The project, a collaboration between CERA, the University of Melbourne, the University of Queensland and the Garvan Institute of Medical Research, provided unprecedented insights into the genetic signals of retinal cells.
The group examined the complex genetic sequences behind more than 20 000 individual retinal cells. They then captured the precise genetic profile of each of the major cell types within the retina and the genes they ‘express’ to function normally.
“By creating this genetic map, we can better understand what enables cells to function and contribute to healthy vision,
and what genetic signals cause a cell to stop functioning and lead to vision loss,” says Dr Wong. “It provides a ‘high resolution’ map of those molecular genetic signals happening within the cell.”
That project has accelerated research underway at CERA to develop new techniques to restore sight.
The loss of light-sensing photoreceptors in the retina can lead to irreversible blindness in diseases such as retinitis pigmentosa, age- related macular degeneration and diabetic retinopathy.
Now Dr Wong and his team are investigating ways to restore them using a technique known as cellular reprogramming.
Targeting the retina’s Müller glial cells, the team are hoping to ‘reprogram’ them by introducing genes which could turn them into photoreceptors.
Switching on genes
“We’re growing these cells in the lab, and switching on different sets of genes to see which are the best combinations to turn them into photoreceptors,” says Dr Wong.
A gene therapy could ultimately involve injecting reprogramming genes into the eye of the patient to regenerate new photoreceptors, says Dr Wong.
Dr Wong’s team is also exploring reprogramming Müller glia cells into retinal ganglion cells which make up the optic nerve that connects the retina to the brain.

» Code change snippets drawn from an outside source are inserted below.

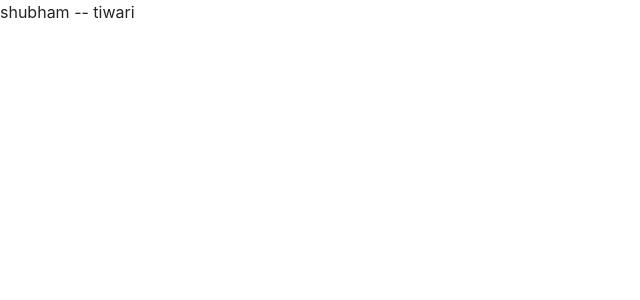
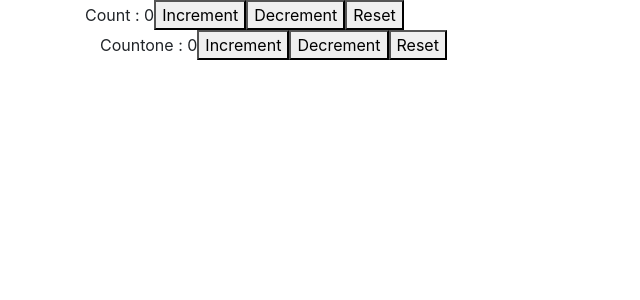
Before and after one commit to vibhanshutiwari/reactfiles, a React (Create React App) app: page / in a window 1280 px wide. Shown: the top 300 px of the page, without its empty margins (0-640 px from the left). Built offline with nearby package versions, Linux system fonts and the light colour scheme.

Commit message:
Multiple useReducer

```diff
--- a/src/Result.js
+++ b/src/Result.js
@@ -1,16 +1,35 @@
-import React, { useContext } from 'react';
-import { UserContext, ChannelContext } from './App';
+import React, { useReducer } from 'react';
 
+const initialState = 0;
+const reducer = (state, action) => {
+  switch (action) {
+    case 'increment':
+      return state + 1
+    case 'decrement':
+      return state - 1
+    case 'Reset':
+      return initialState
+    default:
+      return state
+  };
+}
 
+function Main() {
+  const [count, dispatch] = useReducer(reducer, initialState);
+  const [countOne, dispatchOne] = useReducer(reducer, initialState);
+  return (
+    <div className="container">
+      Count : {count}
+      <button onClick={() => dispatch('increment')}>Increment</button>
+      <button onClick={() => dispatch('decrement')}>Decrement</button>
+      <button onClick={() => dispatch('Reset')}>Reset</button>
 
-function Main () {
-
-  const user = useContext(UserContext)
-   const channel = useContext(ChannelContext)
-
-  return (
-    <div>
-      {user} -- {channel}
+      <div className="container">
+        Countone : {countOne}
+        <button onClick={() => dispatchOne('increment')}>Increment</button>
+        <button onClick={() => dispatchOne('decrement')}>Decrement</button>
+        <button onClick={() => dispatchOne('Reset')}>Reset</button>
+      </div>
     </div>
   );
 }
```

This work could help patients with diseases such as glaucoma and Leber’s Hereditary Optic Neuropathy (LHON).
The team is also using highly advanced techniques to understand how defective genes contribute to other retinal degenerative diseases, including age- related macular degeneration (AMD).
These techniques include induced pluripotent stem cells (IPS cells), CRISPR and transcriptomics.
With IPS cells, cells are grown from a person’s own skin or blood cells and ‘reprogrammed’ as a stem cell that can be turned into eye cells as a model to study AMD in the lab.
The team then uses the CRISPR technique to switch on and switch off multiple genes to test their function. Through transcriptomics, which is a readout of gene expression in a cell, the team can see what changes take place and understand how they contribute to AMD.
With research supported by the NHMRC grant, Retina Australia and the Kel & Rosie Day Foundation, Dr Wong and his team are hopeful their work will contribute to restoring people’s sight in the future.
“This funding gives us the opportunity to get ‘proof of concept’ and preclinical data on the efficacy of the technology.
“We’re very excited about this research,” he says. “It could potentially help more than 190 million people with vision impairment.”